# Solving AX=B when A is not invertible

1. Oct 13, 2012

### drawar

1. The problem statement, all variables and given/known data
This is what I've just been tested and I didn't know what to do :( Sorry I can't remember what the question is since the question paper was collected after the test.

2. Relevant equations

3. The attempt at a solution
When A is invertible just set up the augmented matrix (A|B) and perform eros until we get the identity matrix on the LHS and X is what's on the RHS. What if A is not invertible?

2. Oct 13, 2012

### voko

What do you think will happen if you set up the augmented matrix and try the same algorithm?

3. Oct 13, 2012

### drawar

The LHS is not the identity matrix and X is not unique?

4. Oct 13, 2012

### voko

Non-identity does not mean much. What will it really look like? Try this system:

1 2 3 | 1
1 2 3 | 1
4 5 6 | 0

5. Oct 13, 2012

### drawar

Subtracting R1 from R2 and 4R1 from R3:

$\left( {\left. {\begin{array}{*{20}{c}} 1 & 2 & 3 \\ 0 & 0 & 0 \\ 0 & { - 3} & { - 6} \\ \end{array}} \right|\begin{array}{*{20}{c}} 1 \\ 0 \\ { - 4} \\ \end{array}} \right)$

You mean it has a zero row?

6. Oct 13, 2012

### voko

Yes, the matrix will have one or more zero rows. Their number will depend on the rank of the matrix. How would you solve that?

Now there is one important observation. If B was not (1, 1, 0), but, for example, (1, 0, 1), would you be able to solve that?

7. Oct 13, 2012

### drawar

Err, what is the rank of a matrix?

Nope, since there is a row (0 0 0|1).

8. Oct 13, 2012

### voko

The number of linearly independent rows or columns.

9. Oct 13, 2012

### drawar

Thanks but can this problem be solved without knowledge of linear independence and rank of matrix?

10. Oct 13, 2012

### voko

You don't need the rank to solve. Just continue solving the example.

11. Oct 13, 2012

### drawar

Oh my goodness! If only I had realized it earlier...
The problem actually asked us to solve the system of linear equations. Since there exists zero rows, there are free variables in the solution and hence the solution is not unique.

12. Oct 13, 2012

### voko

Only if B is suitable. Otherwise, no solutions.

13. Oct 13, 2012

### HallsofIvy

Staff Emeritus
If A is not invertible, then there are two possibilities for the equation Ax= B:
1) There are an infinite number of solutions.
2) There is no solution.

The equation Ax= 0 always has x= 0 as solution. If A is not invertible, then there exist an infinite number of solutions. In fact, the set of solutions is a sub-space, called the "null space" of A.

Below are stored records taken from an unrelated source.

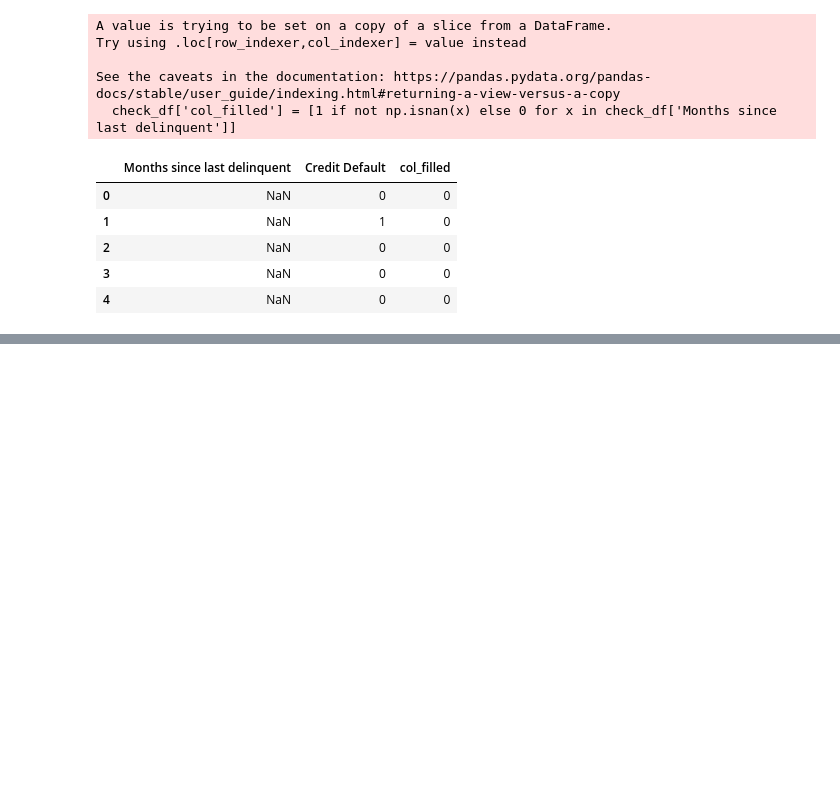
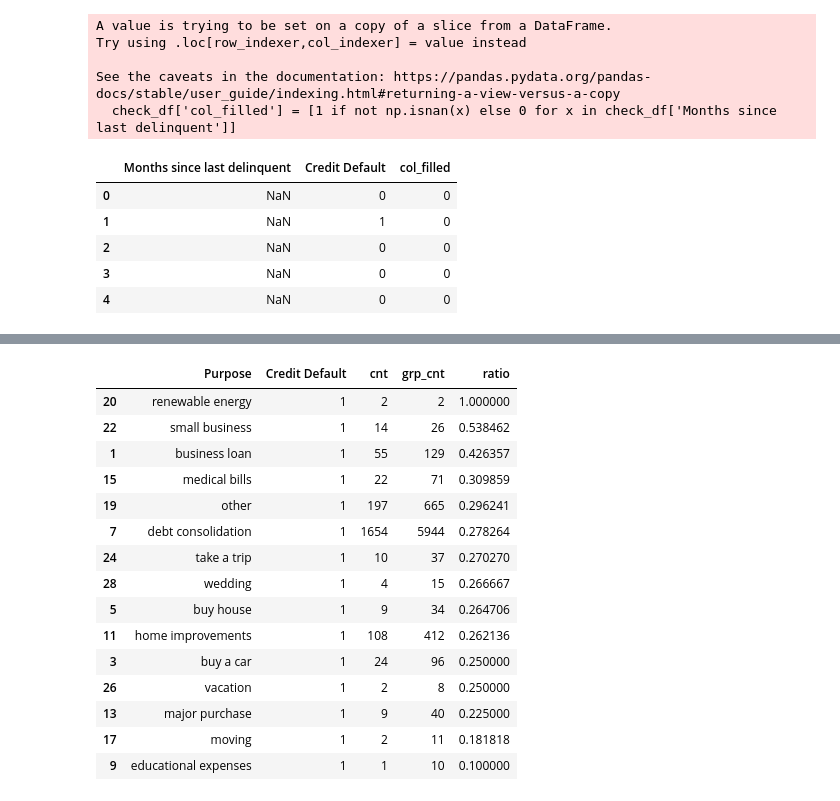
Before and after one commit to Regbit/gb_python_libs, a Jupyter notebook: course_final_2/course_final_2.ipynb, the cells around one changed output, grey strips where cells are left out. Drawn from its saved outputs; the diff is of its cells as text; code cells hidden in the pictures; blank space fills up the shorter version.

```diff
--- a/course_final_2/course_final_2.ipynb
+++ b/course_final_2/course_final_2.ipynb
@@ -601,0 +1303,2 @@ plt.show()
+# %%
+df['Credit Score Corrected'] = corrected
@@ -601,0 +1348,13 @@ plt.show()
+# %%
+def count_ratio(df, group_1, group_2):
+    cnt = pd.DataFrame(df[[group_1, group_2]].groupby([group_1, group_2]).size()).reset_index()
+    cnt.rename(columns={0:'cnt'}, inplace=True)
+
+    grp_cnt = pd.DataFrame(df[[group_1]].groupby([group_1]).size()).reset_index()
+    grp_cnt.rename(columns={0:'grp_cnt'}, inplace=True)
+
+    mrg = cnt.merge(grp_cnt, on=group_1, how='inner')
+
+    mrg['ratio'] = mrg['cnt'] / mrg['grp_cnt']
+
+    return mrg
@@ -601,0 +1421,5 @@ plt.show()
+# %%
+df['Home Ownership Corrected'] = df['Home Ownership'].apply(
+    lambda x: 'Own Home / Rent' if x in ['Own Home', 'Rent'] else x
+)
+df['Home Ownership Corrected'].value_counts()
@@ -601,0 +1442,3 @@ plt.show()
+# %%
+df = pd.concat([df, pd.get_dummies(data=df['Home Ownership Corrected'], prefix='Home Ownership Corrected')], axis=1)
+df.head()
@@ -601,0 +1488,21 @@ plt.show()
+# %%
+count = count_ratio(df, 'Purpose', TARGET_NAME)
+ratios = count[count['Credit Default'] == 1].sort_values(by='ratio', ascending=False)
+ratios
+# %% [output]
+|  | Purpose | Credit Default | cnt | grp_cnt | ratio |
+| 20 | renewable energy | 1 | 2 | 2 | 1.000000 |
+| 22 | small business | 1 | 14 | 26 | 0.538462 |
+| 1 | business loan | 1 | 55 | 129 | 0.426357 |
+| 15 | medical bills | 1 | 22 | 71 | 0.309859 |
+| 19 | other | 1 | 197 | 665 | 0.296241 |
+| 7 | debt consolidation | 1 | 1654 | 5944 | 0.278264 |
+| 24 | take a trip | 1 | 10 | 37 | 0.270270 |
+| 28 | wedding | 1 | 4 | 15 | 0.266667 |
+| 5 | buy house | 1 | 9 | 34 | 0.264706 |
+| 11 | home improvements | 1 | 108 | 412 | 0.262136 |
+| 3 | buy a car | 1 | 24 | 96 | 0.250000 |
+| 26 | vacation | 1 | 2 | 8 | 0.250000 |
+| 13 | major purchase | 1 | 9 | 40 | 0.225000 |
+| 17 | moving | 1 | 2 | 11 | 0.181818 |
+| 9 | educational expenses | 1 | 1 | 10 | 0.100000 |
```
Also changed, not shown: parts of 163 cells of this notebook.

If Ax= B has a solution, and A is invertible, then every solution can be written as that solution plus some vector in the null space of A.